Raising a wild baby bird on your own is not recommended by animal care professionals. If you must though, it is key to have a secure home for the baby bird, food, and proper health care and handling. Raising a baby bird requires a lot of time, materials and dedication, and just because you do this does not necessarily mean that the bird will tame and not fly away in the future.
Things You'll Need
- Cardboard box
- Proper food
- Safe, dark area
- Heating pad
- Cereal bowl
- Plastic syringe
Create a home for the baby bird in a cardboard box that has enough room for the bird to move around in. Ideal measurements would be about 1 foot long by 1.5 feet wide, and about 1 foot deep.

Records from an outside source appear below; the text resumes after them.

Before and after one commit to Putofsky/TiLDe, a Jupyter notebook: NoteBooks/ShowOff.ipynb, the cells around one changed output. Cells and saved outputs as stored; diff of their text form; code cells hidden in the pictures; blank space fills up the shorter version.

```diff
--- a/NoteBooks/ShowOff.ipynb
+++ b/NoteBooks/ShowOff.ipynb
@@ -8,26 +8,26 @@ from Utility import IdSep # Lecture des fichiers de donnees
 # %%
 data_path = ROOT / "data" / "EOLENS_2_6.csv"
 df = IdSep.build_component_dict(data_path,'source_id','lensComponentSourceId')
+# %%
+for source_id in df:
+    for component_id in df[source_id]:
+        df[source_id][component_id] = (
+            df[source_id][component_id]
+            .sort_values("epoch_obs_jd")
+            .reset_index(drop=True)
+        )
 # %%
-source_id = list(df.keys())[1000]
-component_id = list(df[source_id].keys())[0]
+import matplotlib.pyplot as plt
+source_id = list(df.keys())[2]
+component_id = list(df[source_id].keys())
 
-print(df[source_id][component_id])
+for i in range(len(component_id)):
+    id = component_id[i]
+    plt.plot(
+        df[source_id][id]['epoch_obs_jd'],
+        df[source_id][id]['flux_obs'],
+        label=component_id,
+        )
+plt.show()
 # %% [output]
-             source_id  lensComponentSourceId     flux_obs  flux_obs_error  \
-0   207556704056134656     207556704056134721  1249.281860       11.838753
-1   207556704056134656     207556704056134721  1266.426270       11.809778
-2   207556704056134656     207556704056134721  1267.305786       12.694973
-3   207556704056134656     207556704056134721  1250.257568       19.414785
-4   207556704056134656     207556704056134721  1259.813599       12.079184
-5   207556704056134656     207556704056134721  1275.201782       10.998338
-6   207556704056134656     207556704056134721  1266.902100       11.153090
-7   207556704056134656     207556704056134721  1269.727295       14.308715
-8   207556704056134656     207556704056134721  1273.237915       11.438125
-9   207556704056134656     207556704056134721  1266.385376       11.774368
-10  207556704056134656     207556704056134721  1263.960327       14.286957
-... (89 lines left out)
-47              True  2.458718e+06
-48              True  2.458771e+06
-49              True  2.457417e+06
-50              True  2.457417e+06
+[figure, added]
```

Place a low-setting heat pad on the floor of the cardboard box. Make sure to not use something like an aquarium, as this provides poor circulation.
Put a cereal bowl in the middle of this heating pad. This will provide the baby bird with its own nest area. Make sure it is high enough a bowl that the baby bird won't fall out of, because direct contact with the heating pad could injure it. Layer the bottom of the bowl with a soft folded towel.
Do not use any bedding in the box such as hay or straw. This may make the bird ill. Place the baby bird into the bowl once the heating pad is on low, and the temperature you will want to keep at is 80 degrees. Place a thermometer against the towel to make sure it regulates.
Observe the baby bird to see if he exhibits any signs of illness. If the bird is keeping his mouth open or seems to be panting, he is too hot. If he is shivering, he is cold. If he seems restless or extremely confused, this may be signs of disease or illness.
Keep the baby bird's home in a dim place not directly under lights. Also, lay a towel over the top of the box with a corner open to provide air and some light. Clean the cage bedding every couple days to get rid of droppings.
Keep an eye on the growth, which should happen each day noticeably. You will be able to tell the bird is growing from foot and feather development, and color changes. Notice the baby bird's energy level as well. He should want to eat and stretch towards you when you bring your hands down.
Do not provide the baby bird with ANY water whatsoever, as this will make the bird sick. The bird receives enough hydration from the food it eats. Use a plastic syringe to feed the bird, and make sure all food given to the bird is warmed slightly.
Feed the baby bird only chopped up wingless fruit flies, meal worms, wax worms, and crickets. You must feed the baby bird every 15 to 20 minutes when you are awake. This schedule will only last about 2 weeks, and after that, you can decrease the consistency with which you feed the baby bird. After a while, you will be able to tell when the baby bird is hungry, since he will open his mouth and put his head back. Do not feed the bird any dairy or meat products that you eat, grains, fruits, earthworms and bugs such as ants or caterpillars.
Keep the bird box in a dark area during the night for the first week or two, to help the baby bird learn to sleep for eight hours a night. This will help it gain strength and get on a sleeping pattern.
Notice the rate that the baby bird's feathers are growing in. They should slowly start to grow in within a couple of weeks, and may have all of its feathers within a month.
Help the bird learn to fly. At about a month, the bird will officially be a fledgling. Take it out of the box often and hold it in your hand, slowly moving it up and down to help the bird get used to gravity and learn how to stretch out its wings.